## Work to complete
Copy out the entries that follow exactly, leaving out the pictures.

[Stored dataset items]
************

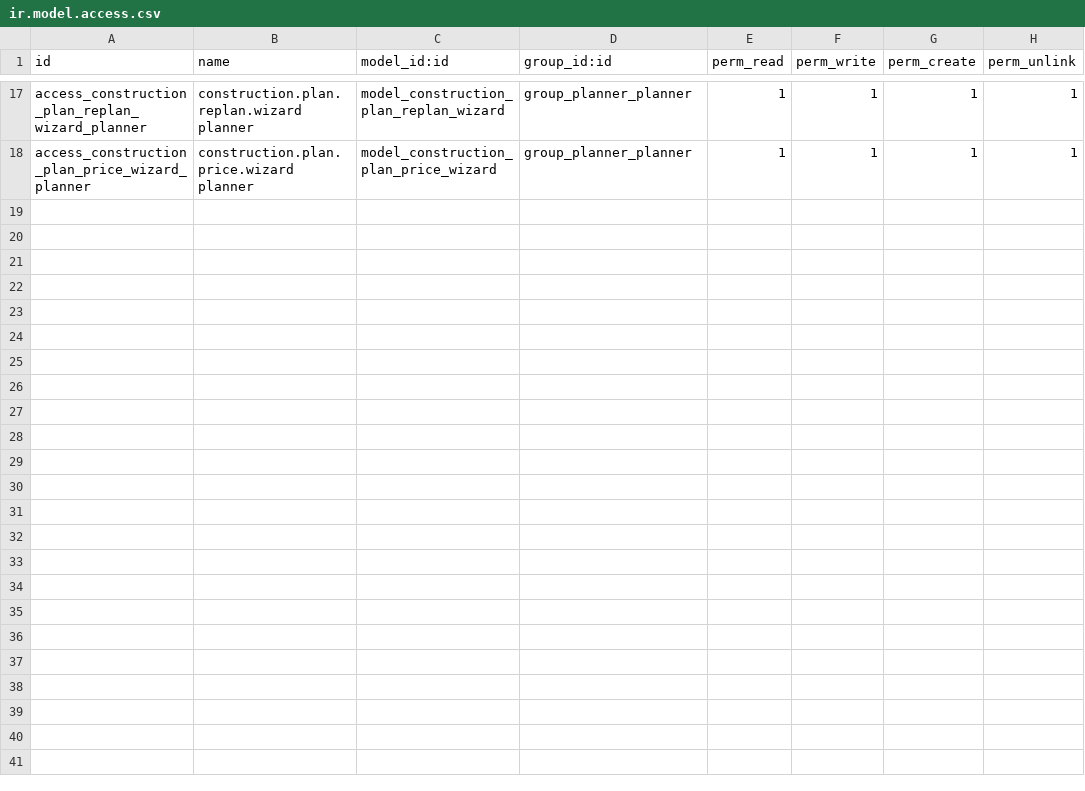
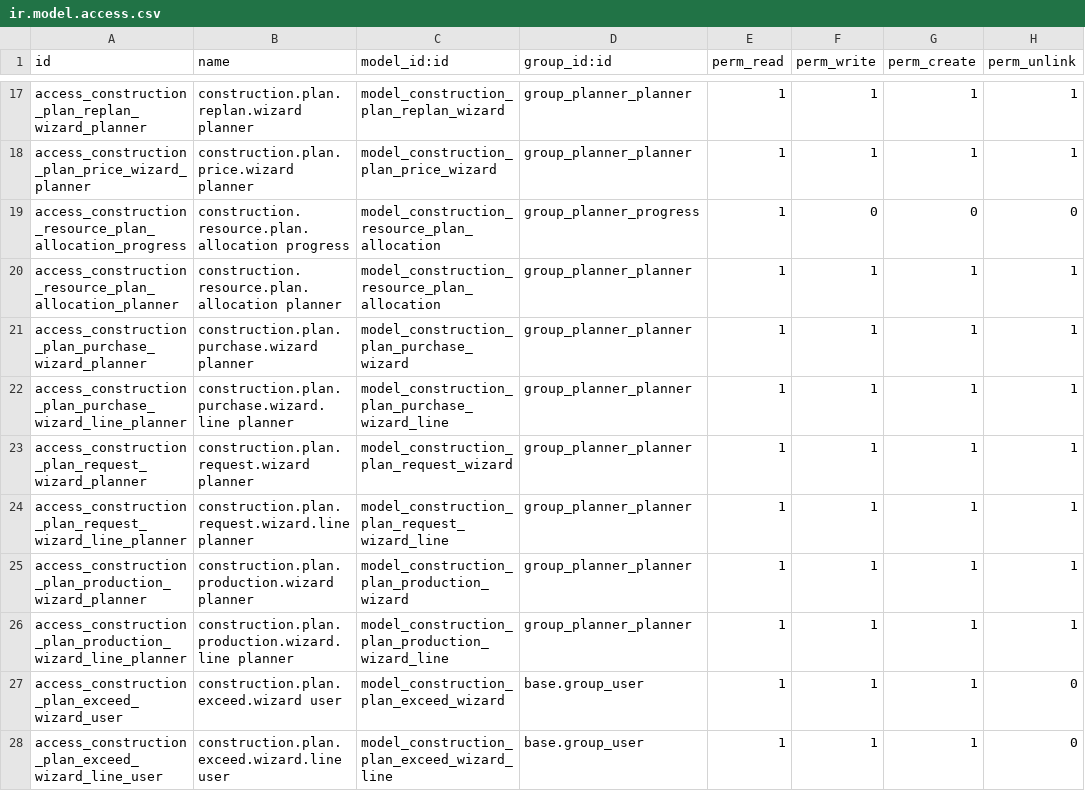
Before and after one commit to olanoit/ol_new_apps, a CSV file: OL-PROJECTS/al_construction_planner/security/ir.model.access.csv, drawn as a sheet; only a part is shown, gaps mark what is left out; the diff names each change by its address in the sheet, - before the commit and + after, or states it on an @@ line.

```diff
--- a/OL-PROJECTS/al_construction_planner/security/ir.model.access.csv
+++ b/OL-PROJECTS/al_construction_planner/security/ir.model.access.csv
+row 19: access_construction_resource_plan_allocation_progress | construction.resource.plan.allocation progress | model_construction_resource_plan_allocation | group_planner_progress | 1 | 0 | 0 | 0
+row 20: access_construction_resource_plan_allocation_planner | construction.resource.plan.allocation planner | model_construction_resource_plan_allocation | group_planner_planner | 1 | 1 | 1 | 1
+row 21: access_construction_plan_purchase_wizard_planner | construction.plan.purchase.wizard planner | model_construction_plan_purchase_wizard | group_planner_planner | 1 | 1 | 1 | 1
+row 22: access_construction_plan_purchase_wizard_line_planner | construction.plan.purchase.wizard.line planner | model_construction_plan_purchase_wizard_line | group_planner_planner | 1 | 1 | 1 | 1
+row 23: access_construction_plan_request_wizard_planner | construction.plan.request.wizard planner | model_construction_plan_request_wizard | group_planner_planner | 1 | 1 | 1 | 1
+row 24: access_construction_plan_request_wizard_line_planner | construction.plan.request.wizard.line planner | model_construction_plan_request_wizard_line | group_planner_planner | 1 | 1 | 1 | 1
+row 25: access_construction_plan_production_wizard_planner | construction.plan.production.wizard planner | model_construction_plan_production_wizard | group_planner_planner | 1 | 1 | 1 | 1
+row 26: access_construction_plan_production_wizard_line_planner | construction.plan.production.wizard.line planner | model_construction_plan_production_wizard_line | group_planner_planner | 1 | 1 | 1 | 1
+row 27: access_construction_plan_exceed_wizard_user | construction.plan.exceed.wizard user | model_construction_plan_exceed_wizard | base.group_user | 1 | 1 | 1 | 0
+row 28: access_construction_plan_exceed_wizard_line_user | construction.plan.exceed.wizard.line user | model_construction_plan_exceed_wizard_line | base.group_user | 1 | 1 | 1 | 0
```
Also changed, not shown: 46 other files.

************

## Written answer
Before and after one commit to olanoit/ol_new_apps, a CSV file: OL-PROJECTS/al_construction_planner/security/ir.model.access.csv, drawn as a sheet; only a part is shown, gaps mark what is left out; the diff names each change by its address in the sheet, - before the commit and + after, or states it on an @@ line.

```diff
--- a/OL-PROJECTS/al_construction_planner/security/ir.model.access.csv
+++ b/OL-PROJECTS/al_construction_planner/security/ir.model.access.csv
+row 19: access_construction_resource_plan_allocation_progress | construction.resource.plan.allocation progress | model_construction_resource_plan_allocation | group_planner_progress | 1 | 0 | 0 | 0
+row 20: access_construction_resource_plan_allocation_planner | construction.resource.plan.allocation planner | model_construction_resource_plan_allocation | group_planner_planner | 1 | 1 | 1 | 1
+row 21: access_construction_plan_purchase_wizard_planner | construction.plan.purchase.wizard planner | model_construction_plan_purchase_wizard | group_planner_planner | 1 | 1 | 1 | 1
+row 22: access_construction_plan_purchase_wizard_line_planner | construction.plan.purchase.wizard.line planner | model_construction_plan_purchase_wizard_line | group_planner_planner | 1 | 1 | 1 | 1
+row 23: access_construction_plan_request_wizard_planner | construction.plan.request.wizard planner | model_construction_plan_request_wizard | group_planner_planner | 1 | 1 | 1 | 1
+row 24: access_construction_plan_request_wizard_line_planner | construction.plan.request.wizard.line planner | model_construction_plan_request_wizard_line | group_planner_planner | 1 | 1 | 1 | 1
+row 25: access_construction_plan_production_wizard_planner | construction.plan.production.wizard planner | model_construction_plan_production_wizard | group_planner_planner | 1 | 1 | 1 | 1
+row 26: access_construction_plan_production_wizard_line_planner | construction.plan.production.wizard.line planner | model_construction_plan_production_wizard_line | group_planner_planner | 1 | 1 | 1 | 1
+row 27: access_construction_plan_exceed_wizard_user | construction.plan.exceed.wizard user | model_construction_plan_exceed_wizard | base.group_user | 1 | 1 | 1 | 0
+row 28: access_construction_plan_exceed_wizard_line_user | construction.plan.exceed.wizard.line user | model_construction_plan_exceed_wizard_line | base.group_user | 1 | 1 | 1 | 0
```
Also changed, not shown: 46 other files.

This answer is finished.